▶ _EXERCISE GOAL_:
Copy out each line of the material below that holds the string "厚生労働省".

########################################

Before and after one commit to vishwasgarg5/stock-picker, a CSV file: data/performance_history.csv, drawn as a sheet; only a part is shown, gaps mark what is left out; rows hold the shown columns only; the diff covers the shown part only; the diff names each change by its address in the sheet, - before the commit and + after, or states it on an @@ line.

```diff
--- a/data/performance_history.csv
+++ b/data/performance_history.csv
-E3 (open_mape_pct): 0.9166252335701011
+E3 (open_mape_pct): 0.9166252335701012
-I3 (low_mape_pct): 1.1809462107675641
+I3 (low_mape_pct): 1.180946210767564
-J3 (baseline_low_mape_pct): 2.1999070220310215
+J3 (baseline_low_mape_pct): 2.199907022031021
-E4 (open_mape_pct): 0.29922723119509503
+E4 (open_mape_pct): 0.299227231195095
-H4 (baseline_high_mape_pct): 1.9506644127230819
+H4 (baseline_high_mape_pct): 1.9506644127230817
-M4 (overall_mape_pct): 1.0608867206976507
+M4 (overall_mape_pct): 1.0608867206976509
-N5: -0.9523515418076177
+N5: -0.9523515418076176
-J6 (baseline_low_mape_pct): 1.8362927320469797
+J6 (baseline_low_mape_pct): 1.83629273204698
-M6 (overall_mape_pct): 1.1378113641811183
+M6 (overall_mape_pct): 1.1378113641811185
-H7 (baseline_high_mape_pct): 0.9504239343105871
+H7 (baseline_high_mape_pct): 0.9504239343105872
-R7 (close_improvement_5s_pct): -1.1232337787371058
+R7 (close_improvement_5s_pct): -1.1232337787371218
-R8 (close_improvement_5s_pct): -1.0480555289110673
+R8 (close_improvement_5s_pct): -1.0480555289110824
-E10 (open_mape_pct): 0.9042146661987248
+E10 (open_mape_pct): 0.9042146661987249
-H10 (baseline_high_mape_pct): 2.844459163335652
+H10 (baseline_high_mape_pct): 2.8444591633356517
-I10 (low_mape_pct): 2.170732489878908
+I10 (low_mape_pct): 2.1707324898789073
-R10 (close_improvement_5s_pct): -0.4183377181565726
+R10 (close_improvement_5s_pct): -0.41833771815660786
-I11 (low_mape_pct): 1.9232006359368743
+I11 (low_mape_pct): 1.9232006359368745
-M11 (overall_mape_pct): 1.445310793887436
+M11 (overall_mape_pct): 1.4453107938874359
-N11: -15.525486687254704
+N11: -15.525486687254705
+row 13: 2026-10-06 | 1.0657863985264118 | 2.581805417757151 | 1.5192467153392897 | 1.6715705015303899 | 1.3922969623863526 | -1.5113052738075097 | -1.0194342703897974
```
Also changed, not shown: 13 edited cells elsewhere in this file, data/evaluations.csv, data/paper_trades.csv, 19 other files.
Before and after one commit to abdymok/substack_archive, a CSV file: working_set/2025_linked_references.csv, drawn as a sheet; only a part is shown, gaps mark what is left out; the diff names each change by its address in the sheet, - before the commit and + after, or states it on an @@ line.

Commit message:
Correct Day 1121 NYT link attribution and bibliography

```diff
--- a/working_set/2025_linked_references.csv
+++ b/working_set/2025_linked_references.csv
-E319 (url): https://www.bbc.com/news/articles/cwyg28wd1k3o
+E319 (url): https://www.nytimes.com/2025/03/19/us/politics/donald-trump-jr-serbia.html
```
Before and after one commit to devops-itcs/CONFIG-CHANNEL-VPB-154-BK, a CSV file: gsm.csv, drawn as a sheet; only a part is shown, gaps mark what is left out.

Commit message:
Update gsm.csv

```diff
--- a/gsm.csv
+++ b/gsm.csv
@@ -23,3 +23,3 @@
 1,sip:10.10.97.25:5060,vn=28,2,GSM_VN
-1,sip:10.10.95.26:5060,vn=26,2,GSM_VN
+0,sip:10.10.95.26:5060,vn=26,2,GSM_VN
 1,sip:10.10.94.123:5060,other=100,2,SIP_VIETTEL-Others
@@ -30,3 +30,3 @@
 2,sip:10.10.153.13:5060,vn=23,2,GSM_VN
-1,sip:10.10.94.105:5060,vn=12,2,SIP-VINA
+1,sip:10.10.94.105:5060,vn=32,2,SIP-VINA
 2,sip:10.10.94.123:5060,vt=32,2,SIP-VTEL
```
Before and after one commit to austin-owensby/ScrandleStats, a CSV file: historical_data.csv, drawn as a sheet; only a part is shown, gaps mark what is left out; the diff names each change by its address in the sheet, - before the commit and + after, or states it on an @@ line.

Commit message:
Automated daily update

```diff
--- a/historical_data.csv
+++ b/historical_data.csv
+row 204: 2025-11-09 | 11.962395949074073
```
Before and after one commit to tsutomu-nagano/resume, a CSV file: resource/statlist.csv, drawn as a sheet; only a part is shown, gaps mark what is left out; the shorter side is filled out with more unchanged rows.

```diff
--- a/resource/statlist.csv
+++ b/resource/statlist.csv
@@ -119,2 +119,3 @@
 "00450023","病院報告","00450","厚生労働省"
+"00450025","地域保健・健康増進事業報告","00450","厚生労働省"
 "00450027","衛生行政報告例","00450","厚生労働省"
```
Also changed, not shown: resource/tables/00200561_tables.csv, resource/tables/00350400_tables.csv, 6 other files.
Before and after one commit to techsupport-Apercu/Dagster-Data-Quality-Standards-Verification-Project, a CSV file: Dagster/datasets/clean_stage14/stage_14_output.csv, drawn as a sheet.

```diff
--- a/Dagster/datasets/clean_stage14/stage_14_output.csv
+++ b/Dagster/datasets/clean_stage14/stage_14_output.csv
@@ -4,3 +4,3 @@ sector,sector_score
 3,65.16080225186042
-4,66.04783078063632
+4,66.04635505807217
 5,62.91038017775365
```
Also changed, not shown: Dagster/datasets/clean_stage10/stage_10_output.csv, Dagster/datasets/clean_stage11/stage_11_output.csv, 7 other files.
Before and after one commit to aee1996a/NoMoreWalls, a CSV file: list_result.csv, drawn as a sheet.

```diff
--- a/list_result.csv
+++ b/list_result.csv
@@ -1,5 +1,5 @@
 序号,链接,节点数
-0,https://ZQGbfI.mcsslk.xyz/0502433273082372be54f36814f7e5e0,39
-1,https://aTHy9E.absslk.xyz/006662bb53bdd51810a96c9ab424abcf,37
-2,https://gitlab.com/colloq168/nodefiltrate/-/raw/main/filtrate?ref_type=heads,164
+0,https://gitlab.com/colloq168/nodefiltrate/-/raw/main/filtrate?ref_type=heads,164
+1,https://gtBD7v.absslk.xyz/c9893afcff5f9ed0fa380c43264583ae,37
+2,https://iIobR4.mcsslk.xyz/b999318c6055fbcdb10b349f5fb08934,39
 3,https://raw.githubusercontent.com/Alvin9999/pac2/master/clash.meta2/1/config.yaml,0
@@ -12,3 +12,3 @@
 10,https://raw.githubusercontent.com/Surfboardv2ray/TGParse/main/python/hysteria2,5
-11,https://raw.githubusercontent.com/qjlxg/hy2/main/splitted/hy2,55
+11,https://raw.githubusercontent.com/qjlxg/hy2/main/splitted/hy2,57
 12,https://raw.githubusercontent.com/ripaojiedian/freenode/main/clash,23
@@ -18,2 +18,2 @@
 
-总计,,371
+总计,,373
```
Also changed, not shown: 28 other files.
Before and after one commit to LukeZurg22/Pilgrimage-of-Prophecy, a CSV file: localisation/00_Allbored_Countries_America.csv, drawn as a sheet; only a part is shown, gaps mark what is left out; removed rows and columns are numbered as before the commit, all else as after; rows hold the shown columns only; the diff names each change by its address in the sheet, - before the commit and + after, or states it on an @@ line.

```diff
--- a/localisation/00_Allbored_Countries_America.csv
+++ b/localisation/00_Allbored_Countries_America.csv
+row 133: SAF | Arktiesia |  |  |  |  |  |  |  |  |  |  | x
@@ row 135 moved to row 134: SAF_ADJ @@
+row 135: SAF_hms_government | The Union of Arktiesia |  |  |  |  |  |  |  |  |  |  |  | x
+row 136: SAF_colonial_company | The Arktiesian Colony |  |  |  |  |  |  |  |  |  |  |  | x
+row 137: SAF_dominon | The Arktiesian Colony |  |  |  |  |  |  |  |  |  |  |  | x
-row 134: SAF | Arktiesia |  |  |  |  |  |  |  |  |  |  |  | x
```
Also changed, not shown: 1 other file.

########################################

▶ _RESPONSE BOX_:
 "00450023","病院報告","00450","厚生労働省"
+"00450025","地域保健・健康増進事業報告","00450","厚生労働省"
 "00450027","衛生行政報告例","00450","厚生労働省"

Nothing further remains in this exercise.